By Trisha Thadani
Two San Francisco supervisors are considering legislation that would turn open spaces around the city — including parking lots and parks — into spots where homeless people can pitch their tents at a safe distance from each other amid the coronavirus pandemic. Supervisor Sandra Lee Fewer and Supervisor Gordon Mar said Tuesday that they are working with the City Attorney’s Office to explore the possibility of such legislation. The move comes as San Francisco struggles to lease enough hotel rooms for the city’s 8,000-plus homeless population, and leaders desperately search for alternatives where the unhoused can socially distance from each other. “We have all been grappling with the challenges of housing our unhoused population even before the emergence of COVID-19,” Fewer said at Tuesday’s Board of Supervisors meeting. “We recognize that all our unhoused neighbors are vulnerable and need a safe place to shelter in place even if they are unable to obtain a hotel room.” The possible legislation follows a resolution by Supervisor Rafael Mandelman last week, which urged the city to create such spaces. While the idea of sanctioned encampments has been floating around City Hall for years, the supervisors are exploring the idea with increased urgency as tents crowd sidewalks in neighorhoods like the Tenderloin, Castro and the Haight-Ashbury.

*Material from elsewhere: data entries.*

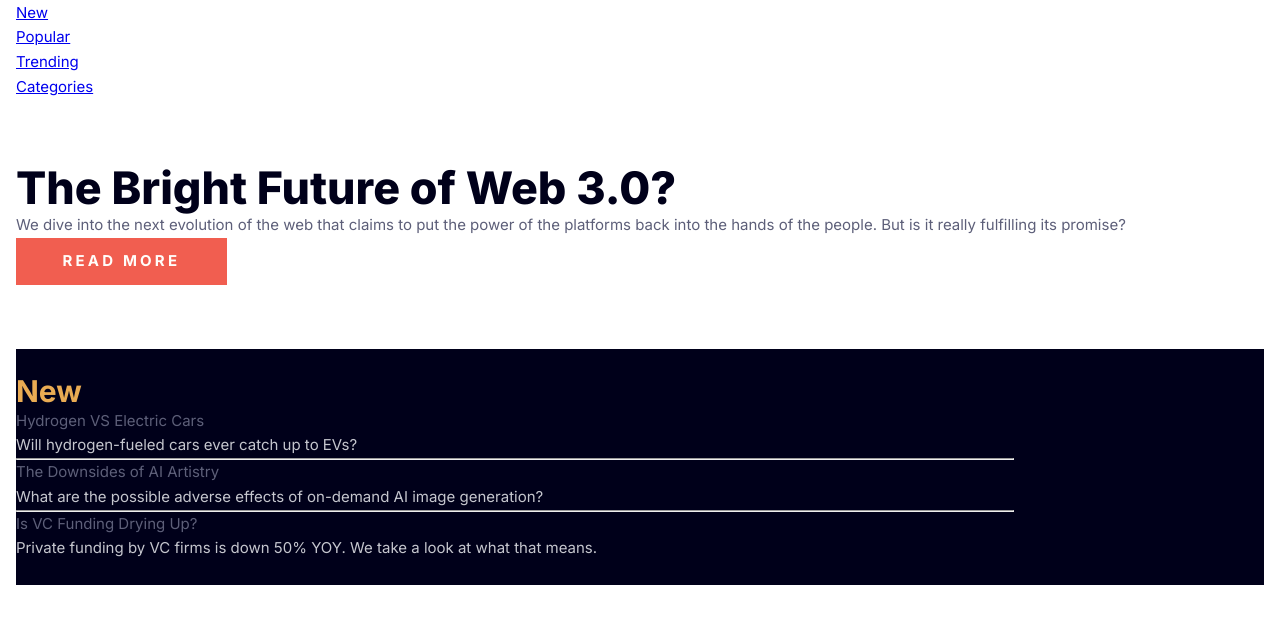
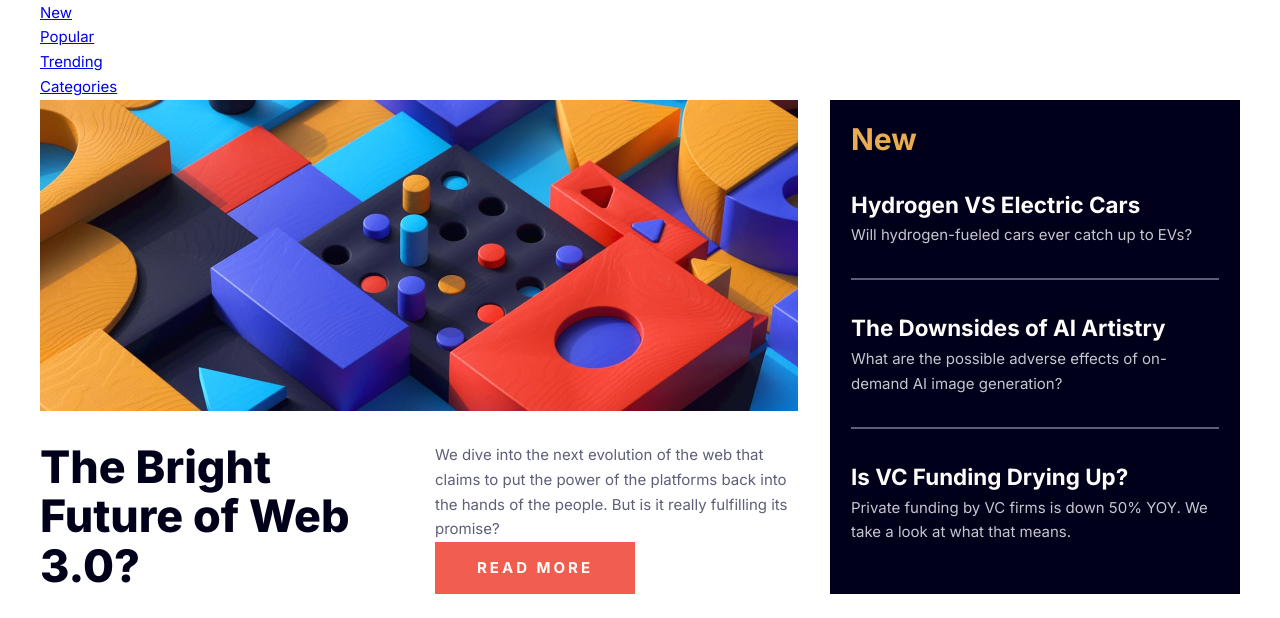
Before and after one commit to maxp421/FM-news-homepage, a plain HTML site: page index.html in a window 1280 px wide. Shown: the part 182-800 px from the top of the page. Drawn offline with Linux system fonts and the light colour scheme.

Commit message:
added grid layout

```diff
--- a/css/style.css
+++ b/css/style.css
@@ -59,7 +59,12 @@
 }
 
 .attribution a {
-  color: hsl(228, 45%, 44%);
+  color: var(--clr-accent-100);
+}
+
+.attribution a:hover,
+.attribution a:focus-visible {
+  color: var(--clr-accent-200);
 }
 
 /* RESET */
@@ -138,40 +143,137 @@ body {
 }
 
 .button {
+  text-decoration: none;
+  display: inline-block;
   cursor: pointer;
-  padding: 0.7rem 2.9rem;
+  padding: 0.9em 2.8em;
   border: none;
-  letter-spacing: 0.2rem;
+  letter-spacing: 0.2em;
   background-color: var(--clr-accent-200);
   color: var(--clr-neutral-100);
   font-size: var(--fs-400);
   font-weight: var(--fw-bold);
 }
 
-.button:hover {
-  padding: 0.7rem 2.9rem;
-  border: none;
-  letter-spacing: 0.2rem;
-  background-color: var(--clr-accent-200);
-  color: var(--clr-neutral-100);
-  font-size: var(--fs-400);
-  font-weight: var(--fw-bold);
+.button:hover,
+.button:focus-visible {
+  background-color: var(--clr-primary-900);
 }
 
-.new-articles-list hr {
-  width: 80%;
-  text-align: center;
+
+
+/* main grid */
+.fm-news-main-grid {}
+
+@media (min-width: 600px) {
+
+  .fm-news-main-grid {
+    display: grid;
+    grid-template-rows: auto auto 1fr;
+    grid-auto-columns: 1fr;
+    gap: 1rem;
+    grid-template-areas:
+      "picture picture "
+      "title article"
+      "fm-news-aside fm-articles";
+  }
 }
 
-.new-articles-list h4 {
+@media (min-width: 930px) {
+
+  .fm-news-main-grid {
+    display: grid;
+    /* grid-auto-rows: 1fr; */
+    grid-template-rows: 1fr;
+    grid-template-columns: 1fr 1fr auto;
+    /* grid-template-columns: 0.8fr 0.8fr 1fr; */
+    gap: 2rem;
+    grid-template-areas:
+      "picture picture fm-news-aside"
+      "title article fm-news-aside"
+      "fm-articles fm-articles fm-articles";
+  }
+}
+
+.fm-news-main-picture {
+  grid-area: picture;
+  /* object-fit: contain; */
+}
+
+.fm-news-main-picture img {
+  object-fit: cover;
+  height: 100%;
+}
+
+.fm-news-title {
+  grid-area: title;
+}
+
+.fm-news-main-article {
+  grid-area: article;
+}
+
+.fm-news-aside {
+  grid-area: fm-news-aside;
+}
+
+.fm-articles {
+  grid-area: fm-articles;
+}
+
+
+
+
+/* Aside */
+.fm-news-aside {
+  display: flex;
+  justify-content: center;
+}
+
+.fm-news-aside-wrapper {
+  max-width: 410px;
+  padding: 1.4em;
+}
+
+.fm-news-aside-wrapper hr {
+  color: var(--bg-neutral-200);
+  margin-top: 2em;
+  border: 1px solid;
+}
+
+.fm-news-aside-wrapper p {
+  color: var(--clr-neutral-200);
+}
+
+.new-articles-list {
+  display: flex;
+  flex-direction: column;
+}
+
+.new-articles-list li {
+  position: relative;
+  margin-top: 2em;
+}
+
+.new-articles-list a {
+  text-decoration: none;
   color: var(--clr-neutral-100);
   font-size: var(--fs-h3);
   font-weight: var(--fw-bold);
 }
 
-.new-articles-list p {
-  color: var(--clr-neutral-200);
+.new-articles-list a:hover,
+.new-articles-list a:focus-visible {
+  color: var(--clr-accent-100);
 }
+
+.new-articles-list a::after {
+  content: "";
+  position: absolute;
+  inset: 0;
+}
+
+
 
 /* Front page articles preview */
 
@@ -186,7 +288,7 @@ body {
 
 
 
-@media(min-width: 900px) {
+@media(min-width: 930px) {
   .fp-articles-preview {
     flex-direction: row;
   }
@@ -196,27 +298,19 @@ body {
   flex items will shrink before they wrap */
     flex: 1 1 325px;
   }
+
 }
 
 .fp-articles-preview li {
   display: grid;
   position: relative;
   grid-template-columns: 1fr 2fr;
-  min-width: 325px;
+  /* min-width: 325px; */
   max-width: 410px;
   gap: min(1.5rem, 5%);
   margin: 0;
   padding: 0;
 }
-
-/* FIGURE OUT LINKS */
-/* .fp-articles-preview li:hover {
-  cursor: pointer;
-}
-
-.fp-articles-preview li:hover h4 {
-  color: var(--clr-accent-200);
-} */
 
 .fp-articles-preview {
   counter-reset: count;
@@ -253,6 +347,11 @@ body {
   color: var(--clr-primary-900);
 }
 
+.fp-articles-preview-text a:hover,
+.fp-articles-preview-text a:focus-visible {
+  color: var(--clr-accent-200);
+}
+
 .fp-articles-preview-text a::before {
   content: "";
   position: absolute;
@@ -266,8 +365,10 @@ body {
   margin-top: var(--flow-spacer, 3em);
 }
 
-/* FIGURE OUT HOW TO MAKE FLOW SELECT ONLY DIRECT CHILDREN IN 1 STATEMENT WITHOUT CHANGING IT TO
-FLOW 2 */
+:where(.flow-mobile :not(:first-child)) {
+  margin-top: var(--flow-spacer, 3em);
+}
+
 :where(.flow-direct-children> :not(:first-child)) {
   margin-top: var(--flow-spacer, 3em);
 }
@@ -398,6 +499,7 @@ FLOW 2 */
   padding-block: var(--size-600);
 }
 
+
 .padding-block-700 {
   padding-block: var(--size-700);
 }
@@ -406,10 +508,25 @@ FLOW 2 */
   padding-block: var(--size-800);
 }
 
+@media (max-width: 930px) {
+  .sm-padding-block-800 {
+    padding-block: var(--size-800);
+  }
+}
+
 .padding-block-900 {
   padding-block: var(--size-900);
 }
 
+@media (max-width: 930px) {
+  .sm-padding-bottom-800 {
+    padding-bottom: var(--size-800);
+  }
+}
+
+.padding-bottom-800 {
+  padding-bottom: var(--size-800);
+}
 
 .visually-hidden {
   position: absolute;
@@ -425,7 +542,7 @@ FLOW 2 */
 }
 
 .container {
-  --max-width: 1440px;
+  --max-width: 1200px;
   --horizontal-padding: 1rem;
 
   width: min(var(--max-width), 100% - var(--horizontal-padding)*2);
--- a/index.html
+++ b/index.html
@@ -33,36 +33,48 @@
     </header>
 
     <main>
-      <section class="padding-block-800">
-        <!-- <picture>
-          <source srcset="assets/images/image-web-3-desktop.jpg" media="(min-width: 769px)">
+      <section class="fm-news-main-section | ">
+
+        <div class="fm-news-main-grid">
+
+          <picture class="fm-news-main-picture">
+            <source srcset="assets/images/image-web-3-desktop.jpg" media="(min-width: 480px)">
             <source srcset="assets/images/image-web-3-mobile.jpg">
             <img src="assets/images/image-web-3-mobile.jpg" alt="">
-        </picture> -->
-        <div>
+          </picture>
+
+          <div class="fm-news-title">
             <h1 class="visually-hidden">News Home</h1>
             <h2 class="fs-h1 text-primary-900 fw-extra-bold">
               The Bright Future of Web 3.0?
             </h2>
+          </div>
+
+          <div class="fm-news-main-article">
             <p>
-            We dive into the next evolution of the web that claims to put the power of the platforms back into the hands
+              We dive into the next evolution of the web that claims to put the power of the platforms back into the
+              hands
               of
               the
               people.
               But is it really fulfilling its promise?
             </p>
-          <button class="button |">READ MORE</button>
+            <a href="#" class="button">READ MORE</a>
           </div>
-      </section>
 
-      <aside class="aside-new-articles bg-primary-900 padding-block-500">
+
+
+          <aside class="fm-news-aside">
+            <div class="fm-news-aside-wrapper | bg-primary-900">
               <h2 class=" fs-h2 fw-bold text-accent-100">
                 New
               </h2>
               <ul class="new-articles-list" role="list">
                 <li>
                   <h3>
+                    <a href="#">
                       Hydrogen VS Electric Cars
+                    </a>
                   </h3>
                   <p>
                     Will hydrogen-fueled cars ever catch up to EVs?
@@ -71,7 +83,9 @@
                 </li>
                 <li>
                   <h3>
+                    <a href="#">
                       The Downsides of AI Artistry
+                    </a>
                   </h3>
                   <p>
                     What are the possible adverse effects of on-demand AI image generation?
@@ -80,16 +94,20 @@
                 </li>
                 <li>
                   <h3>
+                    <a href="#">
                       Is VC Funding Drying Up?
+                    </a>
                   </h3>
                   <p>
                     Private funding by VC firms is down 50% YOY. We take a look at what that means.
                   </p>
                 </li>
               </ul>
+            </div>
           </aside>
 
-      <section class="padding-block-800">
+
+          <div class="fm-articles">
             <h2 class="visually-hidden">Popular posts</h2>
             <ol class="fp-articles-preview" role="list">
               <li>
@@ -113,7 +131,6 @@
                       Top 10 Laptops of 2022
                     </a>
                   </h3>
-
                   <p>
                     Our best picks for various needs and budgets.
                   </p>
@@ -133,7 +150,12 @@
                 </div>
               </li>
             </ol>
+          </div>
+
+
+        </div>
       </section>
+
 
 
     </main>
```
Lines whose indentation alone changed are shown as unchanged.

Fewer said that she has identified “specific areas” in Golden Gate Park that could be “perfect” for safe encampment sites, though she did not specify exactly where. Other potential sites that have been mentioned are Kezar Stadium in Golden Gate Park and the DMV parking lot on Fell Street in the Panhandle — but city homeless managers have told The Chronicle that those sites are unlikely. The sites would provide bathrooms and enough room for tents to be at least six feet apart.